> Prompt
Set down the entries exactly as they appear, apart from the images, which stay out.

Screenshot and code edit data
----------------

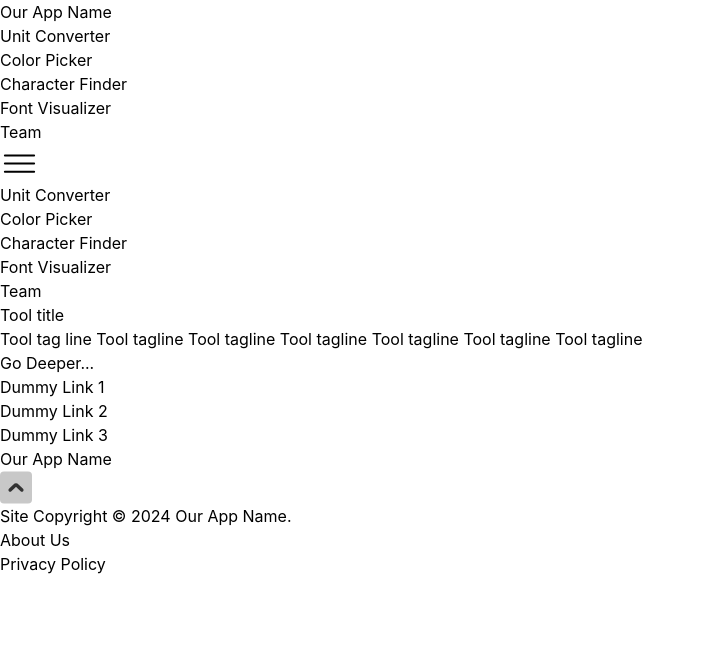
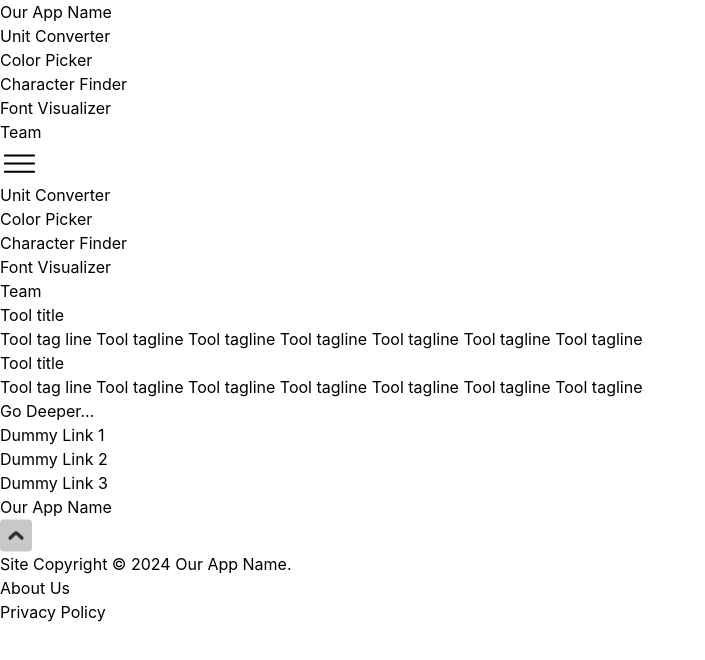
Before and after one commit to chingu-voyages/devex.tools, a React (Vite) app in the folder fetools-app/: page / in a window 1280 px wide. Shown: the top 660 px of the page, without its empty margins (0-705 px from the left). Built offline with nearby package versions, Linux system fonts and the light colour scheme.

Commit message:
Created ToolHeaderSection component
Facilitate implementing ToolHeading and SearchBar components by making them prop.children inside ToolHeaderSection

```diff
--- /dev/null
+++ b/fetools-app/src/components/ToolHeaderSection.jsx
@@ -0,0 +1,9 @@
+export default function ToolHeaderSection({children}){
+    return(
+        <section className="flex justify-between
+        max-lg:flex-col max-lg:items-center max-lg:gap-y-4 max-lg:mx-6
+        lg:mx-48">
+            {children}
+        </section>
+    )
+}
--- a/fetools-app/src/pages/Home.jsx
+++ b/fetools-app/src/pages/Home.jsx
@@ -1,3 +1,4 @@
+import ToolHeaderSection from "../components/ToolHeaderSection"
 import GoDeeper from "../components/GoDeeper"
 import ToolHeading from "../components/ToolHeading"
 
@@ -20,12 +21,13 @@ function Home() {
 
   return (
     <main className="flex-col mt-8 sm:mt-12 lg:mt-20">
-      <section className="flex justify-between
-      max-lg:flex-col max-lg:items-center max-lg:gap-y-4 max-lg:mx-6
-      lg:mx-48">
-          <ToolHeading title="Tool title" tagline="
-          Tool tag line Tool tagline Tool tagline Tool tagline Tool tagline Tool tagline Tool tagline"/>
-      </section>
+
+      <ToolHeaderSection>
+        <ToolHeading title="Tool title" tagline="
+        Tool tag line Tool tagline Tool tagline Tool tagline Tool tagline Tool tagline Tool tagline"/>
+        <ToolHeading title="Tool title" tagline="
+        Tool tag line Tool tagline Tool tagline Tool tagline Tool tagline Tool tagline Tool tagline"/>
+      </ToolHeaderSection>
 
       <GoDeeper linksData={linksData}/>
 
```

----------------

> Response box
Before and after one commit to chingu-voyages/devex.tools, a React (Vite) app in the folder fetools-app/: page / in a window 1280 px wide. Shown: the top 660 px of the page, without its empty margins (0-705 px from the left). Built offline with nearby package versions, Linux system fonts and the light colour scheme.

Commit message:
Created ToolHeaderSection component
Facilitate implementing ToolHeading and SearchBar components by making them prop.children inside ToolHeaderSection

```diff
--- /dev/null
+++ b/fetools-app/src/components/ToolHeaderSection.jsx
@@ -0,0 +1,9 @@
+export default function ToolHeaderSection({children}){
+    return(
+        <section className="flex justify-between
+        max-lg:flex-col max-lg:items-center max-lg:gap-y-4 max-lg:mx-6
+        lg:mx-48">
+            {children}
+        </section>
+    )
+}
--- a/fetools-app/src/pages/Home.jsx
+++ b/fetools-app/src/pages/Home.jsx
@@ -1,3 +1,4 @@
+import ToolHeaderSection from "../components/ToolHeaderSection"
 import GoDeeper from "../components/GoDeeper"
 import ToolHeading from "../components/ToolHeading"
 
@@ -20,12 +21,13 @@ function Home() {
 
   return (
     <main className="flex-col mt-8 sm:mt-12 lg:mt-20">
-      <section className="flex justify-between
-      max-lg:flex-col max-lg:items-center max-lg:gap-y-4 max-lg:mx-6
-      lg:mx-48">
-          <ToolHeading title="Tool title" tagline="
-          Tool tag line Tool tagline Tool tagline Tool tagline Tool tagline Tool tagline Tool tagline"/>
-      </section>
+
+      <ToolHeaderSection>
+        <ToolHeading title="Tool title" tagline="
+        Tool tag line Tool tagline Tool tagline Tool tagline Tool tagline Tool tagline Tool tagline"/>
+        <ToolHeading title="Tool title" tagline="
+        Tool tag line Tool tagline Tool tagline Tool tagline Tool tagline Tool tagline Tool tagline"/>
+      </ToolHeaderSection>
 
       <GoDeeper linksData={linksData}/>
 
```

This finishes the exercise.